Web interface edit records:
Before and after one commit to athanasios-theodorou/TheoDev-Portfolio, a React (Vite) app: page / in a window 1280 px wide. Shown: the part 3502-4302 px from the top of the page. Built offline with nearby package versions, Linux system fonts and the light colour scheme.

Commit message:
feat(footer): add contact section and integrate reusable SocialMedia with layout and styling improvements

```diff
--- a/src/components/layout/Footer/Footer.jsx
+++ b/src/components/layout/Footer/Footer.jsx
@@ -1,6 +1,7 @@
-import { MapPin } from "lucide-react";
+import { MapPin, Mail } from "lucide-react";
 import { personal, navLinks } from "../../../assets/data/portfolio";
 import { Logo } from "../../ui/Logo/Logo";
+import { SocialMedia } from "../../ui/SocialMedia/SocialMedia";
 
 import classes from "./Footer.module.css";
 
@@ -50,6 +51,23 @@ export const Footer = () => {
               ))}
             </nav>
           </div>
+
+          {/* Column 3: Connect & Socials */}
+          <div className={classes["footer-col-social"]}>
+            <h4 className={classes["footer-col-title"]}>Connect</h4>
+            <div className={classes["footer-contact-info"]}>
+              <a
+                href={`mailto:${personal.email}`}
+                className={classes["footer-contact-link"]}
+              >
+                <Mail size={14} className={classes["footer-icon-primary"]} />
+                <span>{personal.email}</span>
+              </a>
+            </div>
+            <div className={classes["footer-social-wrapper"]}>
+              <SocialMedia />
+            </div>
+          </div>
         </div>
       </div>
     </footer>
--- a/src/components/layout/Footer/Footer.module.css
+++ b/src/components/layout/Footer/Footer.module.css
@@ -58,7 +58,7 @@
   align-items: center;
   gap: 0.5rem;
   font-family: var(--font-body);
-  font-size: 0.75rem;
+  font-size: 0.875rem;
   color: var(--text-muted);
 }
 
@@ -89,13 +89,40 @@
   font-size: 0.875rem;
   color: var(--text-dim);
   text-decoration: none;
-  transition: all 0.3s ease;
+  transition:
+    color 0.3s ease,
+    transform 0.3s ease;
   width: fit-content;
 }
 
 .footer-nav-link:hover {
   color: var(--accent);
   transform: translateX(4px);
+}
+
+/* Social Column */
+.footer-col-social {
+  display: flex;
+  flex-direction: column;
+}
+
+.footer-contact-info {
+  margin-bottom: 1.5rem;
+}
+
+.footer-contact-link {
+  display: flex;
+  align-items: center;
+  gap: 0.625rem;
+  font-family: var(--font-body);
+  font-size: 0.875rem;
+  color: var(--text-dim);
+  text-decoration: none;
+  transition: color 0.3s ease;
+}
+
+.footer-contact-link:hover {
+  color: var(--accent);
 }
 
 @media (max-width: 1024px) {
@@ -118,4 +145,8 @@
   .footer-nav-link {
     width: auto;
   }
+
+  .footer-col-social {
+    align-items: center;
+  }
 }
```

TASK INSTRUCTIONS
Repeat the entries above verbatim.

THE ANSWER
Before and after one commit to athanasios-theodorou/TheoDev-Portfolio, a React (Vite) app: page / in a window 1280 px wide. Shown: the part 3502-4302 px from the top of the page. Built offline with nearby package versions, Linux system fonts and the light colour scheme.

Commit message:
feat(footer): add contact section and integrate reusable SocialMedia with layout and styling improvements

```diff
--- a/src/components/layout/Footer/Footer.jsx
+++ b/src/components/layout/Footer/Footer.jsx
@@ -1,6 +1,7 @@
-import { MapPin } from "lucide-react";
+import { MapPin, Mail } from "lucide-react";
 import { personal, navLinks } from "../../../assets/data/portfolio";
 import { Logo } from "../../ui/Logo/Logo";
+import { SocialMedia } from "../../ui/SocialMedia/SocialMedia";
 
 import classes from "./Footer.module.css";
 
@@ -50,6 +51,23 @@ export const Footer = () => {
               ))}
             </nav>
           </div>
+
+          {/* Column 3: Connect & Socials */}
+          <div className={classes["footer-col-social"]}>
+            <h4 className={classes["footer-col-title"]}>Connect</h4>
+            <div className={classes["footer-contact-info"]}>
+              <a
+                href={`mailto:${personal.email}`}
+                className={classes["footer-contact-link"]}
+              >
+                <Mail size={14} className={classes["footer-icon-primary"]} />
+                <span>{personal.email}</span>
+              </a>
+            </div>
+            <div className={classes["footer-social-wrapper"]}>
+              <SocialMedia />
+            </div>
+          </div>
         </div>
       </div>
     </footer>
--- a/src/components/layout/Footer/Footer.module.css
+++ b/src/components/layout/Footer/Footer.module.css
@@ -58,7 +58,7 @@
   align-items: center;
   gap: 0.5rem;
   font-family: var(--font-body);
-  font-size: 0.75rem;
+  font-size: 0.875rem;
   color: var(--text-muted);
 }
 
@@ -89,13 +89,40 @@
   font-size: 0.875rem;
   color: var(--text-dim);
   text-decoration: none;
-  transition: all 0.3s ease;
+  transition:
+    color 0.3s ease,
+    transform 0.3s ease;
   width: fit-content;
 }
 
 .footer-nav-link:hover {
   color: var(--accent);
   transform: translateX(4px);
+}
+
+/* Social Column */
+.footer-col-social {
+  display: flex;
+  flex-direction: column;
+}
+
+.footer-contact-info {
+  margin-bottom: 1.5rem;
+}
+
+.footer-contact-link {
+  display: flex;
+  align-items: center;
+  gap: 0.625rem;
+  font-family: var(--font-body);
+  font-size: 0.875rem;
+  color: var(--text-dim);
+  text-decoration: none;
+  transition: color 0.3s ease;
+}
+
+.footer-contact-link:hover {
+  color: var(--accent);
 }
 
 @media (max-width: 1024px) {
@@ -118,4 +145,8 @@
   .footer-nav-link {
     width: auto;
   }
+
+  .footer-col-social {
+    align-items: center;
+  }
 }
```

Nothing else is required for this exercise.